Learning disabilities. Learning Disabilities.
These disorders are intrinsic to the individual and presumed to be due to central nervous dysfunction
Other general terms for a learning disability are minimal brain dysfunction, attention deficit disorder (ADD), dyslexia, and hyperactivity.
The majority of people with learning disabilities have language and/or memory deficits.
Individuals with learning disabilities appear normal and have been found to have at least average, if not superior (gifted), intelligence.
Even though there is a large discrepancy between a learning disabled person’s intellectual abilities and his or her performance levels, no cause-and-effect relationship exists: Those who exhibit this discrepancy are not necessarily learning disabled.
Myth: Children with learning disabilities should be treated like everyone else.
Learning disabilities are not caused by retardation, emotional disturbances, physical impairments (blindness or deafness), or environmental deprivation such as lack of educational opportunity or cultural diversity
With these individuals, visual stimulation should be kept to a minimum.
Visual materials such as pamphlets or books are ineffective unless the content is explained orally or the information is read aloud
If visual items are used, only one item should be given at any one time with a sufficient period in between times to allow for the information to be focused on and mastered.Teaching Strategies
Recall and retention of information can be assessed by oral questioning, allowing learners to express back to you in oral form what they understand and remember about the content that has been presented.Teaching Strategies
There also may be a problem with auditory “figure ground,” such that the sound of someone speaking cannot be identified clearly when others are speaking in the same room.
Auditory “lags” may occur, whereby sound input cannot be processed at a normal rate.Auditory Perceptual Disorders
Using as few words as possible and repeating them when necessary (using the same words to avoid confusion) are useful strategies
Direct eye contact helps keep the learner focused on the task at hand.Teaching Strategies
Using hand signs for key words when giving verbal instructions and allowing the learner to have hands-on experiences and opportunities for observation are useful techniques.
Directions for learning via these methods and tools should be in written form.Teaching Strategies
Awareness to these details may have developed as a compensatory strategy to aid comprehension.
If the learner does not understand something being taught, he or she may exhibit frustration in the form of irritability and inattentiveness.Teaching strategies
They enjoy doing things with their hands, want to touch everything, prefer writing and drawing, engage in physical exploration, and enjoy physical movement through sports activities
A child who has difficulty sequencing information may read and understand the word dog as god because the letters d, o, and g are processed in the incorrect order.
Abstraction is the inability to infer meaning from words or phrases; that is, the specific intended meaning of words or thoughts is misunderstoodIntegrative Processing Disorders
You should avoid using confusing phrases, puns, or sarcasm with such patients.
Frequently ask the person to repeat or demonstrate what was learned to immediately clear up any misconceptionsTeaching strategies
Long-term memory consists of information that has been repeated and stored and becomes available whenever you think about it
Individuals with short-term memory deficits may be unable to recall what they learned an hour before, but they may be able to recall the information at a later point in time.Short-Term or Long-Term Memory Disorders
For persons with either type of language disability, the greatest gift you can give them is time—time to process internal thoughts, to find words, and then to speak for the purpose of initiating a conversation or responding with answers to questions.Teaching strategies
• Use hand signs for key words when giving verbal directions.
• Use hands-on experience or observation.
• Highlight important information.
• Use a computer.
• Capitalize on teachable moments.
• Use puzzles.
• Appeal to all senses—auditory, visual, and tactile.
• Use mnemonics
• Use a cognitive map
• Use an active reading strategy such as SQ3R (skim, question, read, rehearse, revise).Adaptive techniques:
Often people with this type of disability will avoid such tasks because of inadequate motor skills.
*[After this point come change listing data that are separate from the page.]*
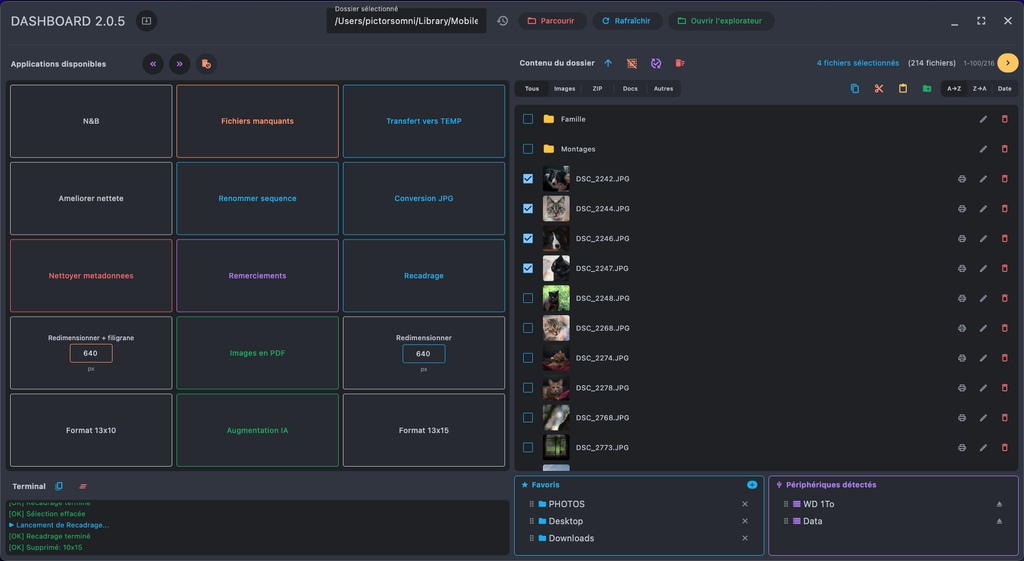
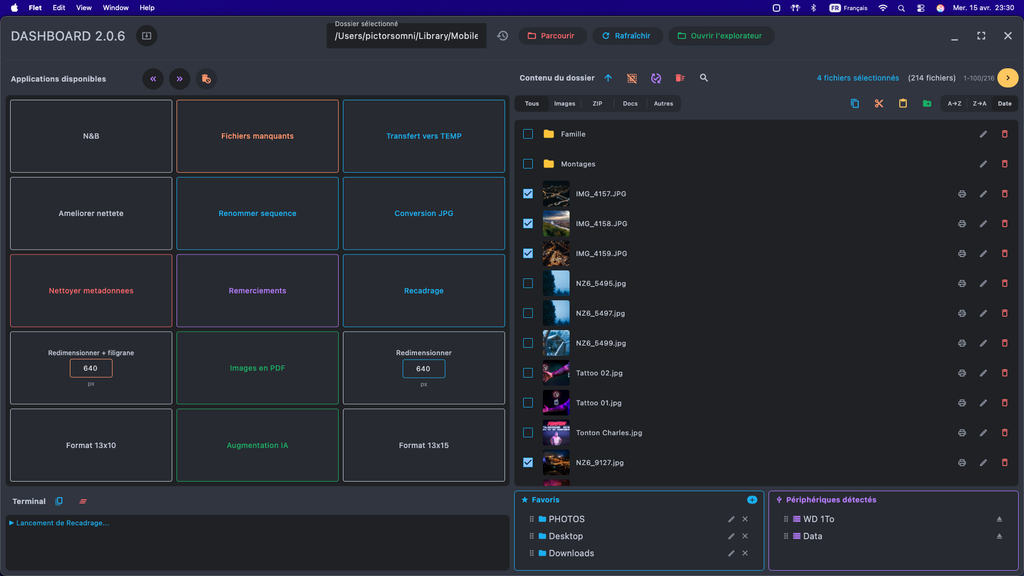
V2.0.6 add search functionality in Dashboard.pyw and enhance snackbar notifications in Recadrage.pyw

diff --git a/Data/Transfert vers TEMP.py b/Data/Transfert vers TEMP.py
@@ -18,7 +18,7 @@ Variables d'environnement :
 Dépendances : flet >= 0.21, modules standard (pathlib, shutil, datetime)
 """
 
-__version__ = "2.0.5"
+__version__ = "2.0.6"
 
 #############################################################
 #                          IMPORTS                          #

diff --git a/Data/Kiosk droite.py b/Data/Kiosk droite.py
@@ -15,7 +15,7 @@ Chemins :
 Dépendances : modules standard (sys, re, collections, pathlib, platform, shutil)
 """
 
-__version__ = "2.0.5"
+__version__ = "2.0.6"
 
 #############################################################
 #                          IMPORTS                          #

diff --git a/Data/Kiosk gauche.py b/Data/Kiosk gauche.py
@@ -14,7 +14,7 @@ Chemins :
 Dépendances : modules standard (sys, re, collections, pathlib, platform, shutil)
 """
 
-__version__ = "2.0.5"
+__version__ = "2.0.6"
 
 #############################################################
 #                          IMPORTS                          #

diff --git a/Data/Augmentation IA.py b/Data/Augmentation IA.py
@@ -52,7 +52,7 @@ sont téléchargés dans ``~/.cache/enhance_id/`` au premier usage (~350 Mo au t
 
 """
 
-__version__ = "2.0.5"
+__version__ = "2.0.6"
 
 ###############################################################
 #                         IMPORTS                             #

diff --git a/Data/Fichiers manquants.py b/Data/Fichiers manquants.py
@@ -13,7 +13,7 @@ Variables d'environnement :
   SELECTED_FILES  — chemin du dossier de destination (fichier/dossier sélectionné).
 """
 
-__version__ = "2.0.5"
+__version__ = "2.0.6"
 
 ENV_SELECTED_FILES_KEY = "SELECTED_FILES"
 OUTPUT_SELECTED_FILES_PREFIX = "SELECTED_FILES:"

diff --git a/Data/Renommer sequence.py b/Data/Renommer sequence.py
@@ -15,7 +15,7 @@ Variables d'environnement :
 Dépendances : modules standard (os, pathlib, sys)
 """
 
-__version__ = "2.0.5"
+__version__ = "2.0.6"
 
 #############################################################
 #                          IMPORTS                          #

diff --git a/Data/Conversion JPG.py b/Data/Conversion JPG.py
@@ -13,7 +13,7 @@ Variables d'environnement :
 Dépendances : Wand (ImageMagick), PyMuPDF (fitz)
 """
 
-__version__ = "2.0.5"
+__version__ = "2.0.6"
 
 #############################################################
 #                          IMPORTS                          #

diff --git a/Data/Nettoyer anciens fichiers.py b/Data/Nettoyer anciens fichiers.py
@@ -14,7 +14,7 @@ Chemins :
 Dépendances : modules standard (os, platform, pathlib, datetime)
 """
 
-__version__ = "2.0.5"
+__version__ = "2.0.6"
 
 #############################################################
 #                          IMPORTS                          #

diff --git a/Data/Remerciements.py b/Data/Remerciements.py
@@ -18,7 +18,7 @@ Variables d'environnement :
 Dépendances : Pillow (PIL), re
 """
 
-__version__ = "2.0.5"
+__version__ = "2.0.6"
 
 #############################################################
 #                          IMPORTS                          #

diff --git a/Data/2 en 1.py b/Data/2 en 1.py
@@ -14,7 +14,7 @@ Variables d'environnement :
 Dépendances : Pillow (PIL)
 """
 
-__version__ = "2.0.5"
+__version__ = "2.0.6"
 
 #############################################################
 #                          IMPORTS                          #

diff --git a/Data/Ameliorer nettete.py b/Data/Ameliorer nettete.py
@@ -13,7 +13,7 @@ Variables d'environnement :
 Dépendances : Pillow (PIL)
 """
 
-__version__ = "2.0.5"
+__version__ = "2.0.6"
 
 #############################################################
 #                          IMPORTS                          #

diff --git a/Data/Format 13x10.py b/Data/Format 13x10.py
@@ -12,7 +12,7 @@ Variables d'environnement :
 Dépendances : Pillow (PIL)
 """
 
-__version__ = "2.0.5"
+__version__ = "2.0.6"
 
 #############################################################
 #                          IMPORTS                          #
For example, they will shy away from using writing as a form of communication because it requires fine motor coordination to accomplish.Motor Disorders
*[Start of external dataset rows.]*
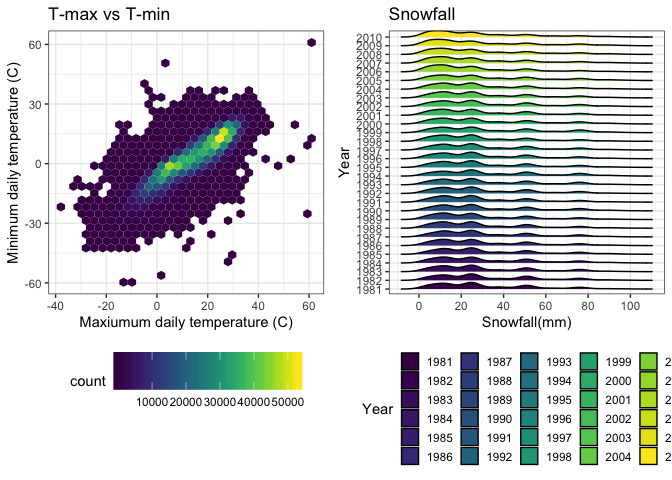
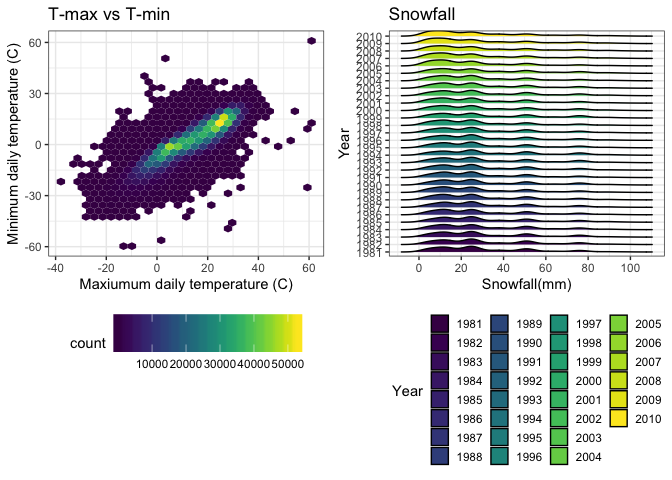
make some change on graph; remove some useless data.

diff --git a/p8105_hw3_qs2200.md b/p8105_hw3_qs2200.md
@@ -15,9 +15,6 @@ brfss_df = p8105.datasets::brfss_smart2010 %>%
   mutate(response = factor(response, levels = c("Excellent", "Very good", "Good","Fair", "Poor")))%>%
   rename(state = locationabbr) %>%
   arrange(response) 
-
-##filter(topic == "Overall Health", response ==c("Excellent", "Very good", "Good","Fair", "Poor"))
-##why can't we filter the rows which response is excellent to poor
 ```
 
 **2. In 2002, which states were observed at 7 locations?**
@@ -25,26 +22,33 @@ brfss_df = p8105.datasets::brfss_smart2010 %>%
 ``` r
 brfss_state = 
   group_by(brfss_df , state) %>%
+  filter(year == 2002) %>%
   summarize(n = n_distinct(locationdesc)) %>%
   filter(n == 7)
 ```
 
-The 7 states CT, MT, NH, NM, OR, TN, UT were observed at 7 locations.
+The 3 states CT, FL, NC were observed at 7 locations.
 
 **3. Make a “spaghetti plot” that shows the number of observations in each state from 2002 to 2010.**
 
 ``` r
 brfss_spa =
   group_by(brfss_df, state,year) %>%
-  summarize(n_obs = n())
+  summarize(n_obs = n()) %>%
+  arrange(n_obs)
 
 ggplot(brfss_spa, aes(x = year, y = n_obs, color = state))+
   geom_line()+geom_point()+
   labs(x = "Year",
-    y = "Number of observations")
+    y = "Number of observations")+
+  viridis::scale_color_viridis(discrete=TRUE, name = "State", guide = guide_legend(nrow = 5))+
+  theme_bw()+
+  theme(legend.position = "bottom")
 ```
 
-![](p8105_hw3_qs2200_files/figure-markdown_github/problem%201.3-1.png) **4. Make a table showing, for the years 2002, 2006, and 2010, the mean and standard deviation of the proportion of “Excellent” responses across locations in NY State.**
+![](p8105_hw3_qs2200_files/figure-markdown_github/problem%201.3-1.png) The "spaghetti plot" shows the number of observations in each state from 2002 to 2010. Most of the states have a constant number of observations, but the observation number dramaticly increased in 2007 and 2010, dramaticly decreased in 2008.
+
+**4. Make a table showing, for the years 2002, 2006, and 2010, the mean and standard deviation of the proportion of “Excellent” responses across locations in NY State.**
 
 ``` r
 brfss_tb =
@@ -63,63 +67,28 @@ brfss_tb =
 |  2006|       22.53|      4.00|
 |  2010|       22.70|      3.57|
 
+The table shows the mean and standard deviation of the proportion of "Excellent" responses across locations in NY for the years 2002, 2006 and 2010. We can see that the proportion of "Excellent" is the highest in 2002, and in 2002 also have the highest standard deviation.
+
 **5.For each year and state, compute the average proportion in each response category (taking the average across locations in a state). Make a five-panel plot that shows, for each response category separately, the distribution of these state-level averages over time.**
 
 ``` r
-aver_exce = 
-  filter(brfss_df, response == "Excellent") %>%
-  group_by(state,year) %>%
-  summarize(mean_prop = mean(data_value)) %>%
+brfss_df %>%
+  group_by(response, state, year) %>%
+  summarise(mean_prop = mean(data_value)) %>%
   ggplot(aes(x = year, y = mean_prop, color = state)) +
-  geom_line() +
-  theme(legend.position = "none")
-
-aver_very = 
-  filter(brfss_df, response == "Very good") %>%
-  group_by(state,year) %>%
-  summarize(mean_prop = mean(data_value)) %>%
-  ggplot(aes(x = year, y = mean_prop, color = state)) +
-  geom_line() +
-  theme(legend.position = "none")
-
-aver_good = 
-  filter(brfss_df, response == "Good") %>%
-  group_by(state,year) %>%
-  summarize(mean_prop = mean(data_value)) %>%
-  ggplot(aes(x = year, y = mean_prop, color = state)) +
-  geom_line() +
-  theme(legend.position = "none")
-
-aver_fair = 
-  filter(brfss_df, response == "Fair") %>%
-  group_by(state,year) %>%
-  summarize(mean_prop = mean(data_value)) %>%
-  ggplot(aes(x = year, y = mean_prop, color = state)) +
-  geom_line() +
-  theme(legend.position = "none")
-
-aver_poor = 
-  filter(brfss_df, response == "Poor") %>%
-  group_by(state,year) %>%
-  summarize(mean_prop = mean(data_value)) %>%
-  ggplot(aes(x = year, y = mean_prop, color = state)) +
-  geom_line() +
+  geom_line()+
+  labs(
+    title = "Average proportion",
+    x = "Year",
+    y = "Average proportion"
+  )+
+  facet_wrap(~response)+
+  viridis::scale_color_viridis(discrete=TRUE, name = "State", guide = guide_legend(nrow = 5))+
+  theme_bw()+
   theme(legend.position = "bottom")
-
-aver_exce + aver_very + aver_good + aver_fair + aver_poor
 ```
 
-    ## Warning: Removed 3 rows containing missing values (geom_path).
-
-    ## Warning: Removed 2 rows containing missing values (geom_path).
-
-    ## Warning: Removed 2 rows containing missing values (geom_path).
-
-    ## Warning: Removed 1 rows containing missing values (geom_path).
-
-    ## Warning: Removed 1 rows containing missing values (geom_path).
-
-![](p8105_hw3_qs2200_files/figure-markdown_github/problem%201.5-1.png)
+![](p8105_hw3_qs2200_files/figure-markdown_github/problem%201.5-1.png) From the five panel plot, we can see the proportion of each response category over time. "Very good" have the highest proportion among all five responses, and "Poor" have the lowest. For most states, the distributions within each category remains relatively constant.
 
 Problem 2
 ---------
@@ -132,18 +101,20 @@ instacart_df = p8105.datasets::instacart
 
 The dataset is about online purchase order in Instacart.
 
-There are 15 variables in the dataset, in which the "eval\_set", "aisle", "product\_name", "department" are character variables, others are all integer variables.These variables contain the id and category of products in each order, the user and id of an order, the time each order is placed and the time each product is added to the cart and so on.
+There are 15 variables in the dataset, in which the "eval\_set", "aisle", "product\_name", "department" are character variables, others are all integer variables.These variables contain the id and category of products in each order, the user and id of an order, the time each order is placed and the time each product is added to the cart, if it is reordered by same user, .
 
-There are 1384617 observations in the dataset, each one represents a product in an order. For example, the first row in the dataset illustrate the order id is 1, the product id is 49302. It is the first product added in cart in order 1, and it has been reordered by the user 112108 in the past.This order belongs to the train evaluation set, and is the 4th order of the user. This order is placed on the 4th day of a week, 10 a.m., and it has been 9 days since last order was placed.The product is Bulgarian Yogurt, in dairy and egg department (id: 16), yogurt aisle(id: 120).
+There are 1384617 observations in the dataset, each one represents a product in an order.
+
+For example, the first row in the dataset illustrate the order id is 1, the product id is 49302. It is the first product added in cart in order 1, and it has been reordered by the user 112108 in the past.This order belongs to the train evaluation set, and is the 4th order of the user. This order is placed on the 4th day of a week, 10 a.m., and it has been 9 days since last order was placed.The product is Bulgarian Yogurt, in dairy and egg department (id: 16), yogurt aisle(id: 120).
 
 **2. How many aisles are there, and which aisles are the most items ordered from?**
 
 ``` r
-aisle_max = as.data.frame(table(instacart_df$aisle))%>%
-  filter(Freq == max(Freq)) 
+aisle_max = as.data.frame(count(instacart_df, aisle))%>%
+  filter(n == max(n)) 
 ```
 
-There are 134 alsles there.The aisle "fresh vegetables" is the most items ordered from.
+There are 134 alsles there.The aisle "fresh vegetables" is the most items ordered from. 150609 are from this"
 
 **3. Make a plot that shows the number of items ordered in each aisle. Order aisles sensibly, and organize your plot so others can read it.**
 
@@ -151,14 +122,17 @@ There are 134 alsles there.The aisle "fresh vegetables" is the most items ordere
 instacart_df %>%
   group_by(aisle, department) %>%
   summarize(n = n()) %>%
-  ggplot(aes(x = aisle, y = n))+
-  geom_bar(stat="identity")+
-  facet_wrap( ~ department,ncol = 3,scale = "free")
+  ggplot(aes(x= aisle, y= n))+
+  coord_flip()+
+  geom_bar(stat="identity", fill = "#F1C40F") +
+    labs(title = "Number of orders across all aisles in different department", 
+         y = "Number of Orders", 
+         x = "Aisle",
+         cex=3) +
+  facet_wrap( ~ department, ncol = 1, scales ="free" ) 
 ```
 
-![](p8105_hw3_qs2200_files/figure-markdown_github/problem%202.3-1.png)
-
-**4. Make a table showing the most popular item aisles “baking ingredients”, “dog food care”, and “packaged vegetables fruits”.**
+![](p8105_hw3_qs2200_files/figure-markdown_github/problem%202.3-1.png) This plot shows the number of items ordered in each aisle, and the aisles are classified by department. **4. Make a table showing the most popular item aisles “baking ingredients”, “dog food care”, and “packaged vegetables fruits”.**
 
 ``` r
 instacart_df %>%
@@ -179,6 +153,8 @@ instacart_df %>%
 
 ``` r
 instacart_df %>%
+  mutate(order_dow = ordered(order_dow, levels = c(0:6), labels = c("Sunday", "Monday", "Tuesday", "Wednesday", "Thursday", "Friday", "Saturday"))) %>% 
+  group_by(product_name, order_dow) %>%
   filter(product_name %in% c("Pink Lady Apples", "Coffee Ice Cream")) %>%
   group_by(order_dow, product_name) %>%
   summarize(mean_hour = mean(order_hour_of_day)) %>%
@@ -186,15 +162,15 @@ instacart_df %>%
   knitr::kable(digits = 1)
 ```
 
-|  order\_dow|  Coffee Ice Cream|  Pink Lady Apples|
-|-----------:|-----------------:|-----------------:|
-|           0|              13.8|              13.4|
-|           1|              14.3|              11.4|
-|           2|              15.4|              11.7|
-|           3|              15.3|              14.2|
-|           4|              15.2|              11.6|
-|           5|              12.3|              12.8|
-|           6|              13.8|              11.9|
+| order\_dow |  Coffee Ice Cream|  Pink Lady Apples|
+|:-----------|-----------------:|-----------------:|
+| Sunday     |              13.8|              13.4|
+| Monday     |              14.3|              11.4|
+| Tuesday    |              15.4|              11.7|
+| Wednesday  |              15.3|              14.2|
+| Thursday   |              15.2|              11.6|
+| Friday     |              12.3|              12.8|
+| Saturday   |              13.8|              11.9|
 
 Problem 3
 =========
@@ -231,7 +207,7 @@ tail(ny_noaa)
     ## 5 USW00094789 2010-12-31     0     0   229 44    -11  
     ## 6 USW00094790 2010-12-31     0    NA    NA 117   44
 
-This dataset contains climate data in New York from 1981-01-01 to 2010-12-31. It have 7 variables, which are weather station id, date of observation, and five core weather variables: Precipitation, Snowfall, Snow depth, Maximum temperature, Minimum temperature.
+This dataset contains climate data in New York from 1981-01-01 to 2010-12-31. It have 7 variables, which are weather station id, date of observation, and five core weather variables: Precipitation, Snowfall, Snow depth, Maximum temperature, Minimum temperature.In precipitation, there are 145838 missing values. There are also 381221, 591786, 1134358, 1134420 missing values respectively in Precipitation, Snowfall, Snow depth, Maximum temperature, Minimum temperature variables. The large number of missing value makes it harder to analysis the data.
 
 There are 2595176 observations in 747 weather stations during 30 years.
 
@@ -241,7 +217,7 @@ There are 2595176 observations in 747 weather stations during 30 years.
 ny_noaa =
   separate(ny_noaa, date, into = c("year", "month", "date"), sep = "-") %>%
   mutate(tmax = (as.numeric(tmax)/10), tmin = (as.numeric(tmin)/10),
-         month = month.name[as.integer(month)])
+         prcp = prcp / 10,month = month.name[as.integer(month)])
   
 
 ny_noaa_snow =
@@ -271,7 +247,7 @@ ny_ave_max = ny_noaa %>%
   theme(panel.spacing = unit(1, "lines"))
 ```
 
-Based on the 2-panel plot, we can find that the average max temperature in January and in July are obviously different. The max temperature in January is around -10 to 10 , in July is around 20 to 35 . In January, the outliers tend to have higher temperature than whiskers, indicating that sometimes temperature in January are extremely high than average. In July, the outliers tend to have lower temperature than whiskers, indicating that some temperature in July are extremely low than average
+Based on the 2-panel plot, we can find that the average max temperature in January and in July are obviously different. The max temperature in January is around -10 to 10 , in July is around 20 to 35 . In January, the outliers tend to have higher temperature than whiskers, indicating that sometimes temperature in January are extremely high than average. In July, the outliers tend to have lower temperature than whiskers, indicating that some temperature in July are extremely low than average.
 
 **4.Make a two-panel plot showing (i) tmax vs tmin for the full dataset (note that a scatterplot may not be the best option); and (ii) make a plot showing the distribution of snowfall values greater than 0 and less than 100 separately by year.**
 
@@ -298,16 +274,17 @@ snow_fall = ny_noaa %>%
     x = "Snowfall(mm)",
     y = "Year"
   )+
-  viridis::scale_fill_viridis(discrete=TRUE, name = "Year")+
+  viridis::scale_fill_viridis(discrete=TRUE, name = "Year", guide = guide_legend(nrow = 8))+
   scale_x_continuous(breaks = c(0,20,40,60,80,100))+
   theme_bw()+
   theme(legend.position = "bottom", legend.key.size=unit(0.5,'cm'))
+  
 
 tmax_tmin+snow_fall
 ```
 
-    ## Warning: Removed 1136276 rows containing non-finite values (stat_binhex).
-
     ## Picking joint bandwidth of 3.76
 
-![](p8105_hw3_qs2200_files/figure-markdown_github/problem%203.4-1.png)
+![](p8105_hw3_qs2200_files/figure-markdown_github/problem%203.4-1.png) From the T-max vs T-min graph, we can see the relationship between tmax and tmin. The highest density appears in the middle of the plot.
+
+From the snowfall graph, we can find that for most of year, there are 4 snowfall peaks in density, which are around 10, 25, 50 and 70mm. Most of year have similar distribution of snowfall value.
Depending on the disabled person’s auditory and visual strengths, computers, typewriters, and preprinted materials may prove helpful tools for teaching and learning.
Safety also is always a concern for those with gross motor difficulties because they are prone to clumsiness, stumbling, or falling.
The environment should be kept as uncluttered as possible to avoid injury and embarrassmentTeaching strategies
The ability to pay attention is an important prerequisite to success in school and work.
The exact cause of ADD is unknown, but its primary characteristics are signs of inattention and impulsivity that are developmentally inappropriate.
Hyperactivity (ADDH) often accompanies the inattentiveness and impulsivity.
When giving instructions or assigning a task, give directions one at a time, and divide the work into small parts.